Ryūhō was attacked by Task Force 58 aircraft on 19 March near Kure, suffering hits by three 500 lb bombs and two 5.5-inch rockets. The damage was severe: the flight deck bulged upward between the two elevators, the No. 1 boiler was punctured by a bomb fragment, the stern settled two meters into the water, and a raging fire broke out. Twenty crewmen were killed and 30 were wounded. Upon returning to Kure on 1 April, Ryūhō was considered to be a total loss. Moored as an abandoned hulk off of Etajima, she was attacked by American aircraft again on 24 July and 28 July. She was struck from the navy list on 30 November 1945 and scrapped in 1946.
- In the official document of IJN, Ryūhō-class aircraft carrier does not exist. Ryūhō belongs to Shōhō-class aircraft carriers.
- Jentsura, Hansgeorg (1976). Warships of the Imperial Japanese Navy, 1869-1945. Naval Institute Press. ISBN 0-87021-893-X. page 50
- Stille, Mark (2005). Imperial Japanese Aircraft Carriers 1921-1945. Osprey Publishing. ISBN 1-84176-853-7. page 24, 33
- Chesneau, Roger, ed. (1980). Conway's All the World's Fighting Ships 1922–1946. Greenwich, UK: Conway Maritime Press. ISBN 0-85177-146-7. page 181

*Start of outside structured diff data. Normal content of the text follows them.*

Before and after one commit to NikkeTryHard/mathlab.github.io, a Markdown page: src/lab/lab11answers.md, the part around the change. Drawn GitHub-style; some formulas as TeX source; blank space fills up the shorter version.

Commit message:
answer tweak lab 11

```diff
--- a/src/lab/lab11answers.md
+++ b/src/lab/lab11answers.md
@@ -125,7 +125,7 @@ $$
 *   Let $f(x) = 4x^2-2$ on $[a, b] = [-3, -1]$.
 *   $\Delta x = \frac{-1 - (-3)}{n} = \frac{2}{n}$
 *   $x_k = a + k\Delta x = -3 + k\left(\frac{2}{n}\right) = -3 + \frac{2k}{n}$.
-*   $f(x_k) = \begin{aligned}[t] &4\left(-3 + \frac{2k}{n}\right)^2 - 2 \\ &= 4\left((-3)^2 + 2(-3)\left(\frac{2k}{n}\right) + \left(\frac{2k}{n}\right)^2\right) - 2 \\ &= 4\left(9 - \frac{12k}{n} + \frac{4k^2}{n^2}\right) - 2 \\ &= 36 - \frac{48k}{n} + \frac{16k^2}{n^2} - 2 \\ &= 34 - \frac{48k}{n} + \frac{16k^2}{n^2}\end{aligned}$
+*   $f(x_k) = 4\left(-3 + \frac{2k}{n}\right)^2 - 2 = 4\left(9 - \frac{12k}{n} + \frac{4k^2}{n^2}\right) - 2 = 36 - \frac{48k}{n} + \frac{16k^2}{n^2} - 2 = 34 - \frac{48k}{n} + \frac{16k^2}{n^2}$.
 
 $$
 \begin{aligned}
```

- Tully, Anthony P. "IJN Ryuho: Tabular Record of Movement". Combinedfleet.com.
|Wikimedia Commons has media related to Ryūhō (ship, 1934).|
- Brown, David (1977). Aircraft Carriers. New York: Arco Publishing. ISBN 0-668-04164-1.
- Brown, J. D. (2009). Carrier Operations in World War II. Annapolis, Maryland: Naval Institute Press. ISBN 978-1-59114-108-2.
- Campbell, John (1985). Naval Weapons of World War Two. Annapolis, Maryland: Naval Institute Press. ISBN 0-87021-459-4.
- Chesneau, Roger (1995). Aircraft Carriers of the World, 1914 to the Present: An Illustrated Encyclopedia (New, Revised ed.). Annapolis, Maryland: Naval Institute Press. ISBN 0-87021-902-2.
- Chesneau, Roger, ed. (1980). Conway's All the World's Fighting Ships 1922–1946. Greenwich, UK: Conway Maritime Press. ISBN 0-85177-146-7.
- Dull, Paul S. (1978). A Battle History of the Imperial Japanese Navy, 1941–1945. Annapolis, Maryland: Naval Institute Press. ISBN 0-87021-097-1.
- Jentschura, Hansgeorg; Jung, Dieter & Mickel, Peter (1977). Warships of the Imperial Japanese Navy, 1869–1945. Annapolis, Maryland: United States Naval Institute. ISBN 0-87021-893-X.
- Peattie, Mark (2001). Sunburst: The Rise of Japanese Naval Air Power 1909–1941. Annapolis, Maryland: Naval Institute Press. ISBN 1-55750-432-6.
- Polmar, Norman & Genda, Minoru (2006). Aircraft Carriers: A History of Carrier Aviation and Its Influence on World Events. Volume 1, 1909–1945. Washington, D.C.: Potomac Books. ISBN 1-57488-663-0.
- Stille, Mark (2005). Imperial Japanese Aircraft Carriers 1921-1945. Osprey Publishing. ISBN 1-84176-853-7.
- Watts, Anthony J. (1971). The Imperial Japanese Navy. New York: Doubleday. ISBN 0-385-01268-3.